Archives

Resources

UT organization welcomes international students; assists in transition to college

While there are nearly 8,000 miles separating India and The University of Toledo, a student organization on campus helps to make it feel a little more like home for Indian students.

The Indian Student Cultural Organization (ISCO) helps Indian students adapt and flourish at college in America.
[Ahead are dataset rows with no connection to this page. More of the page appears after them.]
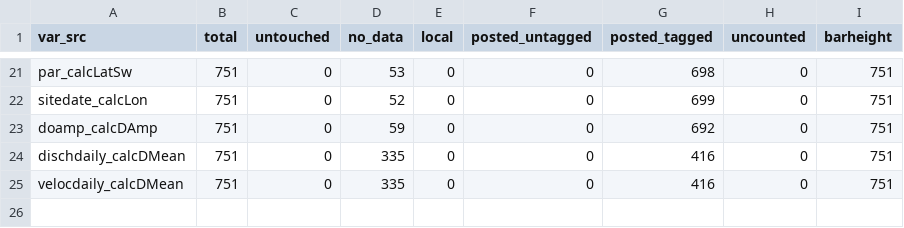
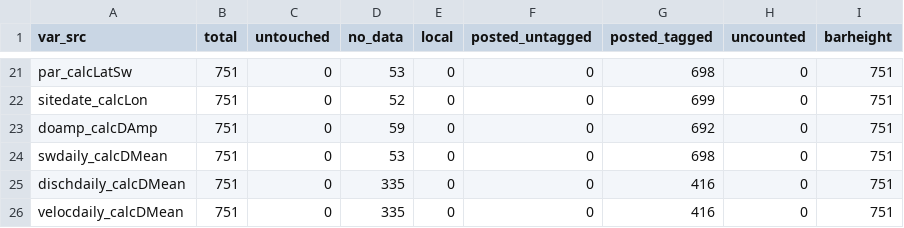
Before and after one commit to aappling-usgs/stream_metab_usa, a TSV file: 1_timeseries/out/all_ts_files.tsv, drawn as a sheet; only a part is shown, gaps mark what is left out.

Commit message:
swdaily_calcDMean is posted

```diff
--- a/1_timeseries/out/all_ts_files.tsv
+++ b/1_timeseries/out/all_ts_files.tsv
@@ -23,2 +23,3 @@
 "doamp_calcDAmp"	751	0	59	0	0	692	0	751
+"swdaily_calcDMean"	751	0	53	0	0	698	0	751
 "dischdaily_calcDMean"	751	0	335	0	0	416	0	751
```
Also changed, not shown: 3 other files.
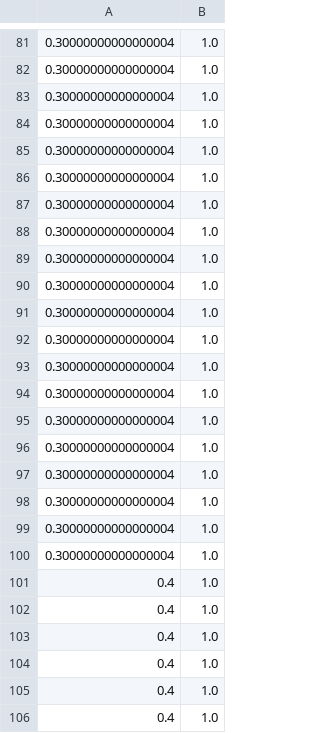
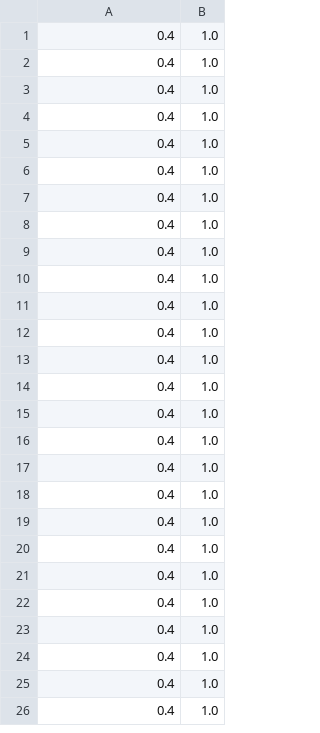
Before and after one commit to ShashaankV/scrap, a CSV file: dat1_c.csv, drawn as a sheet; only a part is shown, gaps mark what is left out; the shorter side is filled out with more unchanged rows; the diff covers the shown part only; the diff names each change by its address in the sheet, - before the commit and + after, or states it on an @@ line.

```diff
--- a/dat1_c.csv
+++ b/dat1_c.csv
-row 81: 0.30000000000000004 | 1.0
-row 82: 0.30000000000000004 | 1.0
-row 83: 0.30000000000000004 | 1.0
-row 84: 0.30000000000000004 | 1.0
-row 85: 0.30000000000000004 | 1.0
-row 86: 0.30000000000000004 | 1.0
-row 87: 0.30000000000000004 | 1.0
-row 88: 0.30000000000000004 | 1.0
-row 89: 0.30000000000000004 | 1.0
-row 90: 0.30000000000000004 | 1.0
-row 91: 0.30000000000000004 | 1.0
-row 92: 0.30000000000000004 | 1.0
-row 93: 0.30000000000000004 | 1.0
-row 94: 0.30000000000000004 | 1.0
-row 95: 0.30000000000000004 | 1.0
-row 96: 0.30000000000000004 | 1.0
-row 97: 0.30000000000000004 | 1.0
-row 98: 0.30000000000000004 | 1.0
-row 99: 0.30000000000000004 | 1.0
-row 100: 0.30000000000000004 | 1.0
```
Also changed, not shown: 80 removed rows elsewhere in this file, dat1_T.csv.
Between social events, festivals, aid with housing and airport pickups, the organization works to make the transition for international students as easy as possible.

Preparing paratha, an Indian flatbread, at the Festival of India earlier this month were, from left, Roshan Kini, volunteer; Sai Kumar Naini, panel member, graduate vice president and webmaster for the Indian Student Cultural Organization; Narendra Raghav Venkatesan, volunteer); and Krishnakant Patel, president of the Indian Student Cultural Organization.

Preparing paratha, an Indian flatbread, at the Festival of India earlier this month were, from left, Roshan Kini, volunteer; Sai Kumar Naini, panel member, graduate vice president and webmaster for the Indian Student Cultural Organization; Narendra Raghav Venkatesan, volunteer); and Krishnakant Patel, president of the Indian Student Cultural Organization.

“It’s very difficult for an international student going somewhere new,” said Krishnakant Patel, ISCO president.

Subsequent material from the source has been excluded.